So they must resume in Tullamore next Saturday where Galway's recent record is enough to invoke Novenas for their protection.
Anthony Cunningham didn't exactly go to war on the issue after, but his smile was that of a man who believes his team is being handicapped by prejudice.
"Look, I'm not going to make an issue of it," he said. "But we need to have a home and away basis in Leinster. I suppose we need to be embraced properly.
"Galway need Championship hurling in Galway. It's something I thought might have happened by now. The Galway hurling public have always travelled to matches so, to be fair to the loyal supporters, I think they'd welcome that."
They will, we trust, desist from any suspension of air intake into their lungs while the wait continues.
Dublin had selected Alan Nolan in goals, reputedly on the basis of having a more precise puckout to Gary Maguire, Yet Galway's half-forwards pulled so deep, the routes to Danny Sutcliffe and Liam Rushe on either wing became so heavily mined they spent long periods virtually inaccessible.
When Dublin did get beyond that maroon wall, Mark Schutte was giving Johnny Coen an afternoon from Hell, his size and athleticism rendering the contest almost cruel to behold. Galway regrouped at half-time, putting Padraig Mannion on Schutte and this achieved two things. The Cuala man suddenly became human again. And Coen came alive.
In that first half, Donnellan had been giving Conal Keaney a torrid time at the Hill end, but his early flamboyance slowly tapered and, with Canning struggling for impact, it fell to Cathal Mannion and Flynn to carry the greatest attacking threat.
Still, Donnellan probably should have goaled in the third minute when his two mis-hit shots were both parried by Nolan and Flynn was then denied at the near-post in the 27th minute after a strangely out-of-sorts Peter Kelly spooned a ball into his hand.
Dublin, meanwhile, had been ticking along unconvincingly until Joe Cooney's 19th-minute goal, the Sarsfields man devouring Keaney as he bent to rise a ball and surging maybe 30 yards forward before snapping a smart finish to the Hill end net. Suddenly, faced with a six-point deficit, the Dubs seemed to remember that this was Championship.

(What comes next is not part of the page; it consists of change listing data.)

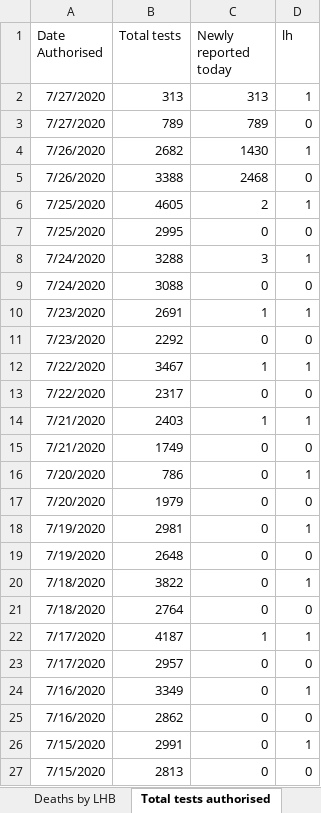
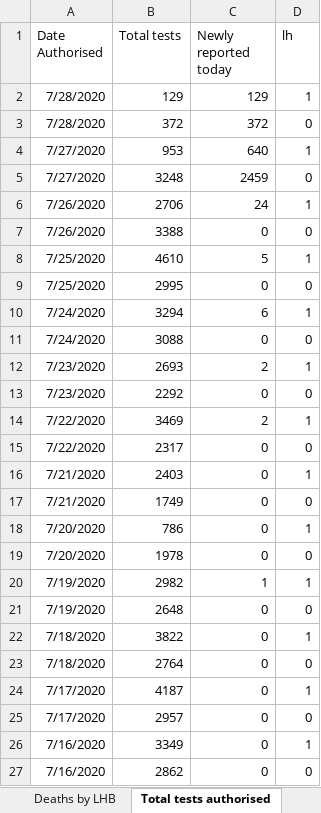
Before and after one commit to tomwhite/covid-19-uk-data, an Excel workbook: data/raw/phw/Rapid COVID-19 surveillance data.xlsx, sheet Total tests authorised, drawn as a sheet; only a part is shown; the shorter side is filled out with more unchanged rows; values as stored, in another font and other column widths than the file's, no borders; removed rows and columns are numbered as before the commit, all else as after; the diff names each change by its address in the sheet, - before the commit and + after, or states it on an @@ line.

```diff
--- a/data/raw/phw/Rapid COVID-19 surveillance data.xlsx (sheet Total tests authorised)
+++ b/data/raw/phw/Rapid COVID-19 surveillance data.xlsx (sheet Total tests authorised)
-row 2: 7/27/2020 | 313 | 313 | 1
-row 3: 7/27/2020 | 789 | 789 | 0
-row 4: 7/26/2020 | 2682 | 1430 | 1
+row 2: 7/28/2020 | 129 | 129 | 1
+row 3: 7/28/2020 | 372 | 372 | 0
+row 4: 7/27/2020 | 953 | 640 | 1
+row 5: 7/27/2020 | 3248 | 2459 | 0
+row 6: 7/26/2020 | 2706 | 24 | 1
-C7 (Newly reported today): 2468
+C7 (Newly reported today): 0
-B8 (Total tests): 4605
+B8 (Total tests): 4610
-C8 (Newly reported today): 2
+C8 (Newly reported today): 5
-B10 (Total tests): 3288
+B10 (Total tests): 3294
-C10 (Newly reported today): 3
+C10 (Newly reported today): 6
-B12 (Total tests): 2691
+B12 (Total tests): 2693
-C12 (Newly reported today): 1
+C12 (Newly reported today): 2
-B14 (Total tests): 3467
+B14 (Total tests): 3469
-C14 (Newly reported today): 1
+C14 (Newly reported today): 2
-C16 (Newly reported today): 1
+C16 (Newly reported today): 0
-B19 (Total tests): 1979
+B19 (Total tests): 1978
-B20 (Total tests): 2981
+B20 (Total tests): 2982
-C20 (Newly reported today): 0
+C20 (Newly reported today): 1
-C24 (Newly reported today): 1
+C24 (Newly reported today): 0
```
Also changed, not shown: sheet Tests by specimen date, sheet Age and sex distribution, sheet Deaths by date, sheet Headline summary, sheet Deaths by LHB, sheet Contents, charts or pictures, 7 other files.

Ger Cunningham talked of being pleased by their response (four points from play in the next three minutes) to Cooney's goal and he was certainly entitled to see positives in the character shown.
"In the first half, it looked like we could have been under pressure, we were being opened up a few times," he reflected. "You'd always be concerned when you look back and see how many chances they got.
"But Galway are a big, physical side, they have some big men around the place. It was that kind of game, it was a physical battle. We struggled on the breaking ball in the first half, but we improved in the second."
In his pomp, Canning would dominate this kind of a game, but the Portumna man never quite came in from the margins here. His last act was to attempt a free from his own '45' which, facing into a stiff breeze, might as well have been an attempted ascent of the Eiger without ropes. The ball dropped short and Joe was immediately substituted.
His manager offered a context, Canning having missed recent training through no fault of his own. "Well, he came into the game with a very serious hand injury," explained Anthony Cunningham.
"Probably affected his ability to catch and strike. But he'd have been personally disappointed with his contribution and I'm sure Joe will turn that around, knowing the professional that he is."
Treacy's late miss was inexplicable given the quality of his striking from more quarrelsome distances but, if anything, a draw seemed the only fair conclusion to a contest so riddled with unease.
As to the football, Longford manager Jack Sheedy wondered aloud if any Leinster team will get within 15 points this year of a Dublin side chasing its tenth provincial title in 11 seasons.
"Maybe Meath," he ventured.
But he didn't sound like a man who expected it.